- [What is expected] Every line of the entries with the word "electronics" in it should be shown.

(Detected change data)
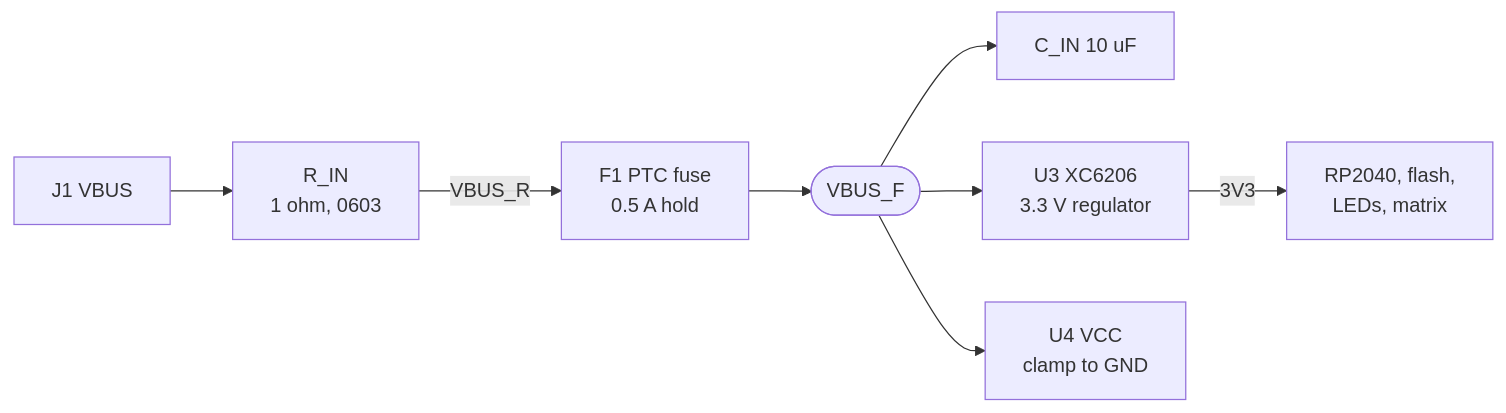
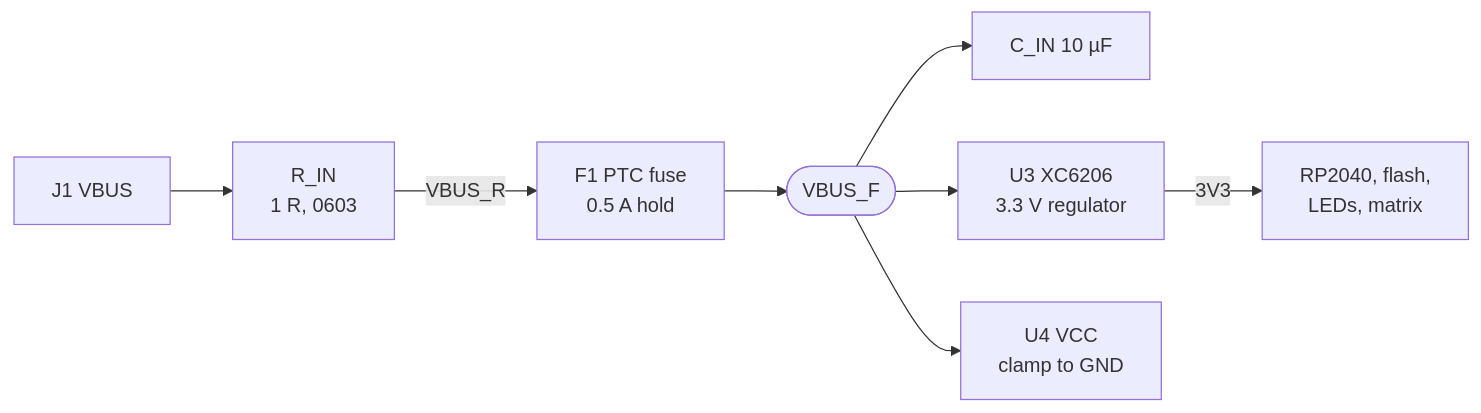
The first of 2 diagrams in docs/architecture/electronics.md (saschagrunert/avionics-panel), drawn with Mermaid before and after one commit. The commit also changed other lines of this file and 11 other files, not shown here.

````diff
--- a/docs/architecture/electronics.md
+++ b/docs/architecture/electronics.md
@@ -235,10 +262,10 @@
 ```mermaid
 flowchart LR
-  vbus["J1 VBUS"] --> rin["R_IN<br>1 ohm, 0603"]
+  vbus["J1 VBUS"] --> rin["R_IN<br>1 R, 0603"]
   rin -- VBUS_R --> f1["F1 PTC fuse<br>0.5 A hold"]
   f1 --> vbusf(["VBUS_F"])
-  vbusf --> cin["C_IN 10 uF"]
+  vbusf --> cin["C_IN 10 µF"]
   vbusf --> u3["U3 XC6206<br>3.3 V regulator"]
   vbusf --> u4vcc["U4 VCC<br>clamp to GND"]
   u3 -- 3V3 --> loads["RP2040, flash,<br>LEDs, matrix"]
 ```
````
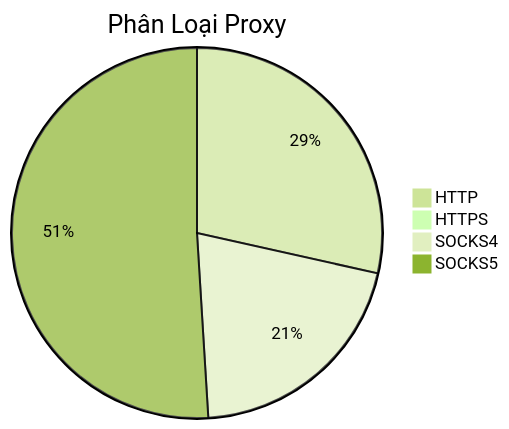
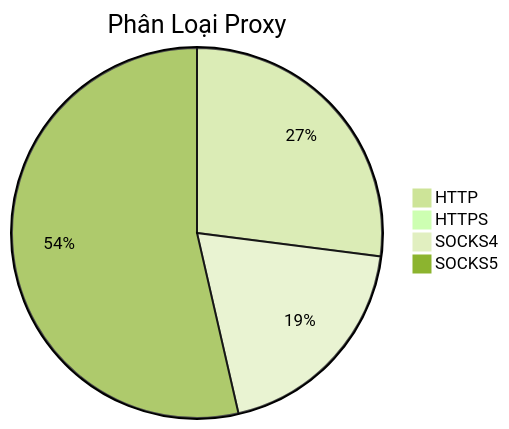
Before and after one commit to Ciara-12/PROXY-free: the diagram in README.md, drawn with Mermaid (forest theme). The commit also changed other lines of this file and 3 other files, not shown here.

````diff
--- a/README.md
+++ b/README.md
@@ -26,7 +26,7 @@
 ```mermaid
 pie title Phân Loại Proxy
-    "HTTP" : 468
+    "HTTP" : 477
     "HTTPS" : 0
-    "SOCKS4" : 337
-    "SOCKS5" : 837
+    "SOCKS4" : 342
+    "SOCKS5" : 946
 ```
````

- [Solution to the exercise]
The first of 2 diagrams in docs/architecture/electronics.md (saschagrunert/avionics-panel), drawn with Mermaid before and after one commit. The commit also changed other lines of this file and 11 other files, not shown here.
--- a/docs/architecture/electronics.md
+++ b/docs/architecture/electronics.md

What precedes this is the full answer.